• [Your goal]
Work through the material below line by line and say how many lines include the word "class". Only the number, please.
——————————
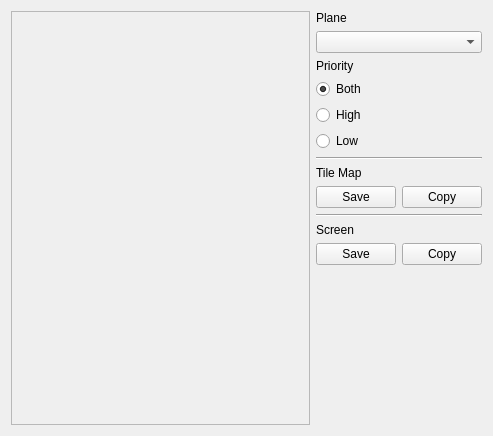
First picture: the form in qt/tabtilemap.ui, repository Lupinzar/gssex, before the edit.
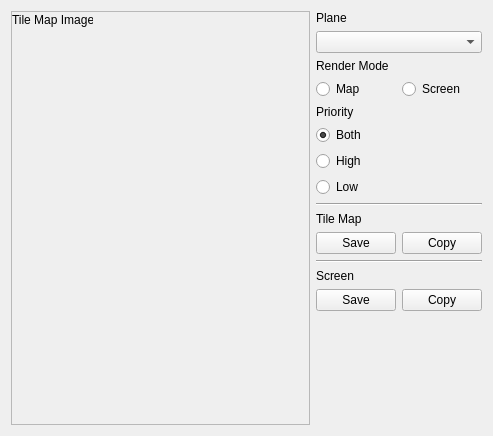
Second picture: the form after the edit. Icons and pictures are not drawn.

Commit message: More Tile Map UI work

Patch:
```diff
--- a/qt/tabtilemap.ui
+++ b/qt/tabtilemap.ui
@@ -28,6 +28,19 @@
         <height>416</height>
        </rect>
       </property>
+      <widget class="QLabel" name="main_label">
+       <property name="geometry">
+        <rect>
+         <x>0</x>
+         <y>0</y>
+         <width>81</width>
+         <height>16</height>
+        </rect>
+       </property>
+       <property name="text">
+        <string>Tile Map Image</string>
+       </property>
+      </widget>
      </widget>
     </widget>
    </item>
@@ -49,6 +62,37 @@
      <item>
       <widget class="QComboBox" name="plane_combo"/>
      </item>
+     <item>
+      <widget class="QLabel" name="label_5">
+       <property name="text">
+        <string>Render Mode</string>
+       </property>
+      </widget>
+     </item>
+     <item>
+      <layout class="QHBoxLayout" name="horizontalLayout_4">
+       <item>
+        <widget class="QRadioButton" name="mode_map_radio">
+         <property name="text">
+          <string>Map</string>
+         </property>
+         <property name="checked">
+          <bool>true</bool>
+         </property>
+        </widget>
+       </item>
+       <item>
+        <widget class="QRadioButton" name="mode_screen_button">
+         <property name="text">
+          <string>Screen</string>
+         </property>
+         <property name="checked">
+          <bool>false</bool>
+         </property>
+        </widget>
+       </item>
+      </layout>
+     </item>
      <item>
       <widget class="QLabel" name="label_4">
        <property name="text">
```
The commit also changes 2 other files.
——————————
• [Task answer]
7